▸ **Exercise aim**
Every line below that has "isset" in it should be copied.

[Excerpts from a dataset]
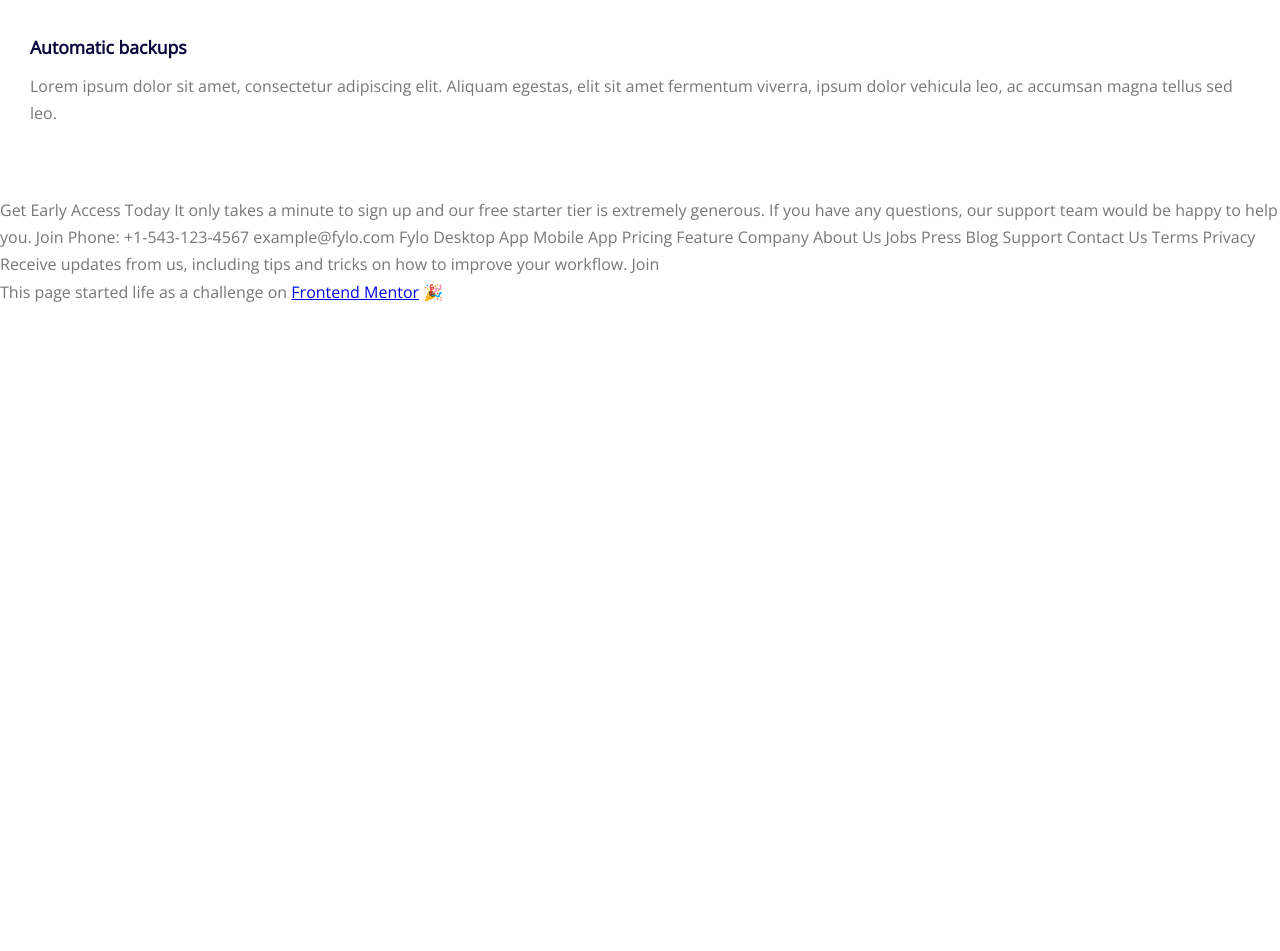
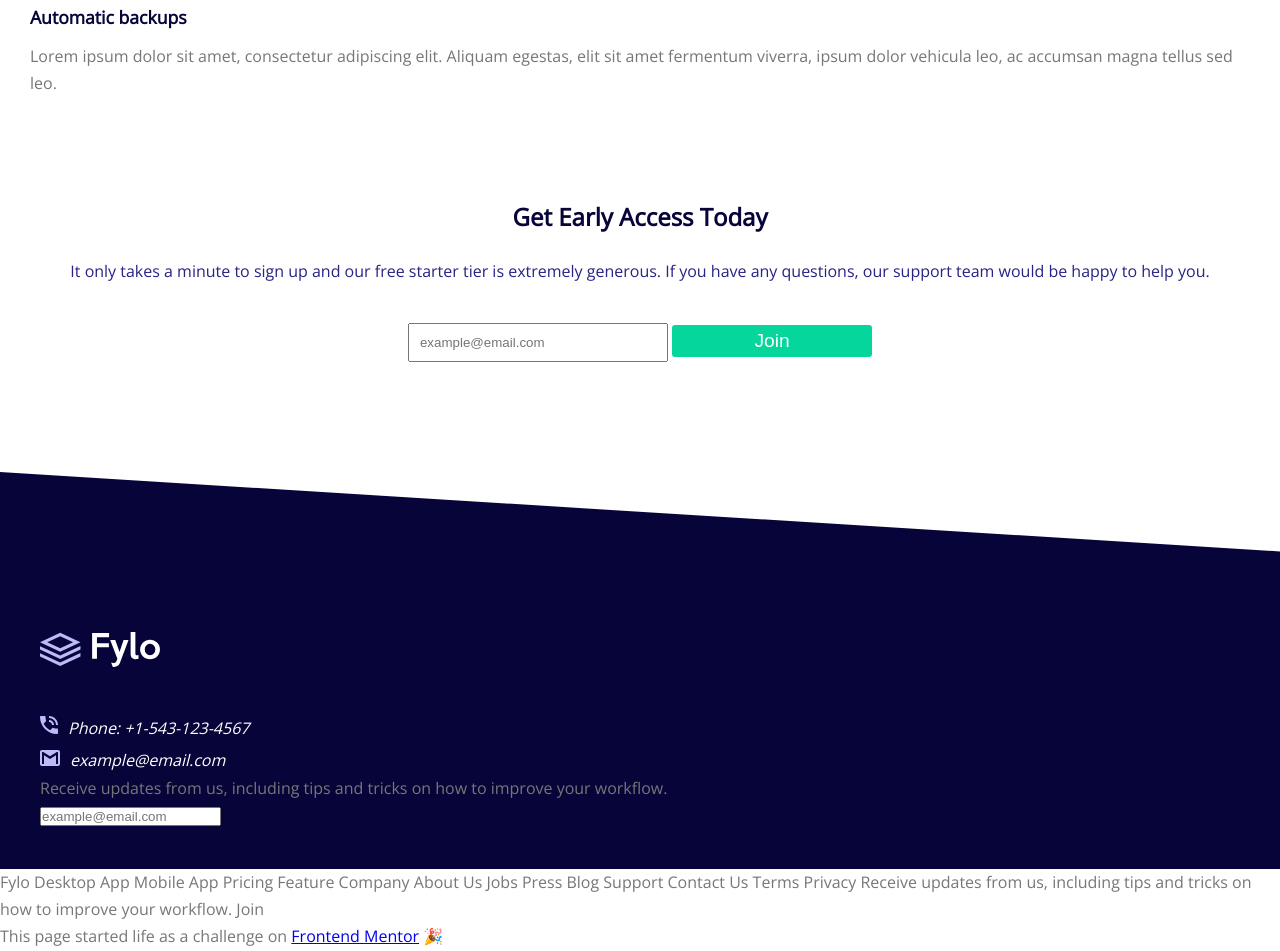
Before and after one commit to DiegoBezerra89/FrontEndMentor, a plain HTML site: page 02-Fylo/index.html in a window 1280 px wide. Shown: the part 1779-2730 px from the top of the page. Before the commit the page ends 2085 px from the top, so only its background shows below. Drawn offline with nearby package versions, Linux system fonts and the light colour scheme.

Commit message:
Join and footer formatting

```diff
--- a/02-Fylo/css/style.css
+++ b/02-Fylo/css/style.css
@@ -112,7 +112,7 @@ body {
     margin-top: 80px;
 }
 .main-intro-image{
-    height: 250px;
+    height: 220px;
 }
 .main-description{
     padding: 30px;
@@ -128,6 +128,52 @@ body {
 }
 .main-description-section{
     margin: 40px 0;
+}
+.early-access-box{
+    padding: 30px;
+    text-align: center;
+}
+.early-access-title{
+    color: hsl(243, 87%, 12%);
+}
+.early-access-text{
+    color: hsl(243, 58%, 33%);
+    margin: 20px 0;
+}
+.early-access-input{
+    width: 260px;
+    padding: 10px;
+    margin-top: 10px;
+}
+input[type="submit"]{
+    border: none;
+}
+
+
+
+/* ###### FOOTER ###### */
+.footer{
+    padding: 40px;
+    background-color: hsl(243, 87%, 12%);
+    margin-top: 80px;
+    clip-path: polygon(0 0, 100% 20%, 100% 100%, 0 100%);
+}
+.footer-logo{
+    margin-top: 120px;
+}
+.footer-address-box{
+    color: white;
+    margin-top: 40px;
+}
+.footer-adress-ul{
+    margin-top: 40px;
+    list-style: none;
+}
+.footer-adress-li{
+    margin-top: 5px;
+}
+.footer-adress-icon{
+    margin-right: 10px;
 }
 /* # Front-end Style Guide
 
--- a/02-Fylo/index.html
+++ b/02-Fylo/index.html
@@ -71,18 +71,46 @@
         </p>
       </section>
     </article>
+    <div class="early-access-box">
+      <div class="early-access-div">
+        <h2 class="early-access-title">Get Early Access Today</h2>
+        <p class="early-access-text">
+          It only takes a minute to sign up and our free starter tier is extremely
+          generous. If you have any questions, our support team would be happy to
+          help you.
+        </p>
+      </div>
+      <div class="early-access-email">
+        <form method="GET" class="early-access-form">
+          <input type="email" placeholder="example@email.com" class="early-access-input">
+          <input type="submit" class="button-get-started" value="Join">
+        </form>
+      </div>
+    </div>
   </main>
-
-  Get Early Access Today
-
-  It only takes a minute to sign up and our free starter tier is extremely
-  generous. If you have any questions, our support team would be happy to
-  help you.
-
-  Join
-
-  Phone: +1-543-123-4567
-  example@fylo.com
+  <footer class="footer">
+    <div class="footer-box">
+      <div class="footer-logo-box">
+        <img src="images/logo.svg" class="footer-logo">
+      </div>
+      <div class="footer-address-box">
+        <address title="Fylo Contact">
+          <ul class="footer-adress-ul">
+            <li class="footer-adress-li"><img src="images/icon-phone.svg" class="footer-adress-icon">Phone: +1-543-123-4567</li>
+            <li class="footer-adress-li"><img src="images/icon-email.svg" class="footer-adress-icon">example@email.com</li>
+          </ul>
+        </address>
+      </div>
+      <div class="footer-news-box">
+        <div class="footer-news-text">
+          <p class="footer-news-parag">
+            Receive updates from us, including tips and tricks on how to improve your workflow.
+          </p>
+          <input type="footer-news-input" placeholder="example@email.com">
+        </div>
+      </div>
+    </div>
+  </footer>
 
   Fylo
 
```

* * *

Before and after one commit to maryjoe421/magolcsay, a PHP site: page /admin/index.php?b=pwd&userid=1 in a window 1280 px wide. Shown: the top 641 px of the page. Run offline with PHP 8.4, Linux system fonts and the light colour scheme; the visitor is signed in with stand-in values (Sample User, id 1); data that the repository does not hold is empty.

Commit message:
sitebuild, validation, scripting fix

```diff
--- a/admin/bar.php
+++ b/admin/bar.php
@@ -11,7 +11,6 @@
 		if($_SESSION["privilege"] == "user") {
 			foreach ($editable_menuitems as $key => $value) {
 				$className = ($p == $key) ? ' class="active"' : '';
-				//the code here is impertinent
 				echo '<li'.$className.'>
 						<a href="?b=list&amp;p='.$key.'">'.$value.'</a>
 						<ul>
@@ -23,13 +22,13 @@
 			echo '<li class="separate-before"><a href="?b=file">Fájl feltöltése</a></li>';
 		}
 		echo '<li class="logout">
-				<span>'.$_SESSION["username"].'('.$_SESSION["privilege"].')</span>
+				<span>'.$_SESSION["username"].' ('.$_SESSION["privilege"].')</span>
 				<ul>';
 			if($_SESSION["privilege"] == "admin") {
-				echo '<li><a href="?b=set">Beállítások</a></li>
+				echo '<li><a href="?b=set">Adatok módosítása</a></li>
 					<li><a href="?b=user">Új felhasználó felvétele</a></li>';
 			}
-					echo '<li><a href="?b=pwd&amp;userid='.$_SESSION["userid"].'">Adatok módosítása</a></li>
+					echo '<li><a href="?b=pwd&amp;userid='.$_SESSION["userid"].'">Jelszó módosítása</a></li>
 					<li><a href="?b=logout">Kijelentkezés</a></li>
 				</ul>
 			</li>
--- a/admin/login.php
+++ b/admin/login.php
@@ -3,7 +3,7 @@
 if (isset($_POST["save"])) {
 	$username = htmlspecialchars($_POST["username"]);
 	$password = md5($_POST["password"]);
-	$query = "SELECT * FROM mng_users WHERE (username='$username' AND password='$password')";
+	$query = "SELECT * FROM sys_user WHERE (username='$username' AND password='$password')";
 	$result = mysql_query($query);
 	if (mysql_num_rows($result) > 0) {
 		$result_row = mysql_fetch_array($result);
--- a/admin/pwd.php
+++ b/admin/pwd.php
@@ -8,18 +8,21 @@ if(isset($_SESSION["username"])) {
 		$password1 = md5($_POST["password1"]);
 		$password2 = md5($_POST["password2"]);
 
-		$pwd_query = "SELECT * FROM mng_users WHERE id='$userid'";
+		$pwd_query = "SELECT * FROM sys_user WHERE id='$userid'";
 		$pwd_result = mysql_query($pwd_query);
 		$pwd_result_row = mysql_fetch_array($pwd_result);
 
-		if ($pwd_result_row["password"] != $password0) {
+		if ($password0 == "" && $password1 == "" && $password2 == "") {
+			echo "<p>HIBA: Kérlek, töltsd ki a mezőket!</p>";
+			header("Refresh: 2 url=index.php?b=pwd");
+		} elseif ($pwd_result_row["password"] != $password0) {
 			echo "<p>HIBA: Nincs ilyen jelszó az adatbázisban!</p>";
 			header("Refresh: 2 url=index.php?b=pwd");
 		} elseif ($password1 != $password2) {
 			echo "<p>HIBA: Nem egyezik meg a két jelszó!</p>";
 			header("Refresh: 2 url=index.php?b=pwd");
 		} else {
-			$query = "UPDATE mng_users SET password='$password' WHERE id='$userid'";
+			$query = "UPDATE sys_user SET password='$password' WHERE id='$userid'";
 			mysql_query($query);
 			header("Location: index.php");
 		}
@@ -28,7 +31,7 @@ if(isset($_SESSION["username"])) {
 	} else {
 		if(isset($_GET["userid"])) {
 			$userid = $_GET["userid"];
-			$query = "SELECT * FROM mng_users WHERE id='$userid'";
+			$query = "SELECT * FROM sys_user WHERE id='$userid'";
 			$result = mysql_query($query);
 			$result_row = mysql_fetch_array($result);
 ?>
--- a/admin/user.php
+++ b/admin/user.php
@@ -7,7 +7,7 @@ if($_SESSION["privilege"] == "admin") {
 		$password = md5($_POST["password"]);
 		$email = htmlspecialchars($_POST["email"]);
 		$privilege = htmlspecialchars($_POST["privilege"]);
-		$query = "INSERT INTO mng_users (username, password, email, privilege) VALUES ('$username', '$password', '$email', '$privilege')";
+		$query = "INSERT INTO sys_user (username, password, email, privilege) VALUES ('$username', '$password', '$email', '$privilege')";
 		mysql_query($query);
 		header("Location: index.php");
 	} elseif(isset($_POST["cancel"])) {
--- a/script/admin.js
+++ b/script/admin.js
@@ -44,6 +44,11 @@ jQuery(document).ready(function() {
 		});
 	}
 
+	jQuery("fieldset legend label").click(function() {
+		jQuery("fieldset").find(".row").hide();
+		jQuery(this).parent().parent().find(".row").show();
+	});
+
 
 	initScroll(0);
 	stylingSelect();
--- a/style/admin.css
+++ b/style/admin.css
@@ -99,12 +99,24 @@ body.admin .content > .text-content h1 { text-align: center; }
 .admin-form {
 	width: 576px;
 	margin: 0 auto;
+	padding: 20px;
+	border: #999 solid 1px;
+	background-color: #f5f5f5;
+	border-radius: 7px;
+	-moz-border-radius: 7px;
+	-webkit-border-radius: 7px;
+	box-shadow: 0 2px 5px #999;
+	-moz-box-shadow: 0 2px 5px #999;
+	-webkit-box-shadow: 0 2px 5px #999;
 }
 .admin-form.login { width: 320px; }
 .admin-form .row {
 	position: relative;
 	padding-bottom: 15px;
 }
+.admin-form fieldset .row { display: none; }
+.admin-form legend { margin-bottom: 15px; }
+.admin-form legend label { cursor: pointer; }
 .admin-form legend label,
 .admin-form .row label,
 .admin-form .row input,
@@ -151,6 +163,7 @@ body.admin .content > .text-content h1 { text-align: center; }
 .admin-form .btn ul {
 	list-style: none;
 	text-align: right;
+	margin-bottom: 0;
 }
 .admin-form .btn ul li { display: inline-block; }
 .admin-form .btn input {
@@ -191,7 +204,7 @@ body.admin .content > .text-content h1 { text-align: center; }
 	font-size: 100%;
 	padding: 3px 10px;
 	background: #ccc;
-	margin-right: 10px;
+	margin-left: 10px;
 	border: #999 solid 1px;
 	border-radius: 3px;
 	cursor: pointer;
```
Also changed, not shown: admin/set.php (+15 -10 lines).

▸ **Completed exercise**
 if (isset($_POST["save"])) {
@@ -8,18 +8,21 @@ if(isset($_SESSION["username"])) {
@@ -28,7 +31,7 @@ if(isset($_SESSION["username"])) {
 		if(isset($_GET["userid"])) {
 	} elseif(isset($_POST["cancel"])) {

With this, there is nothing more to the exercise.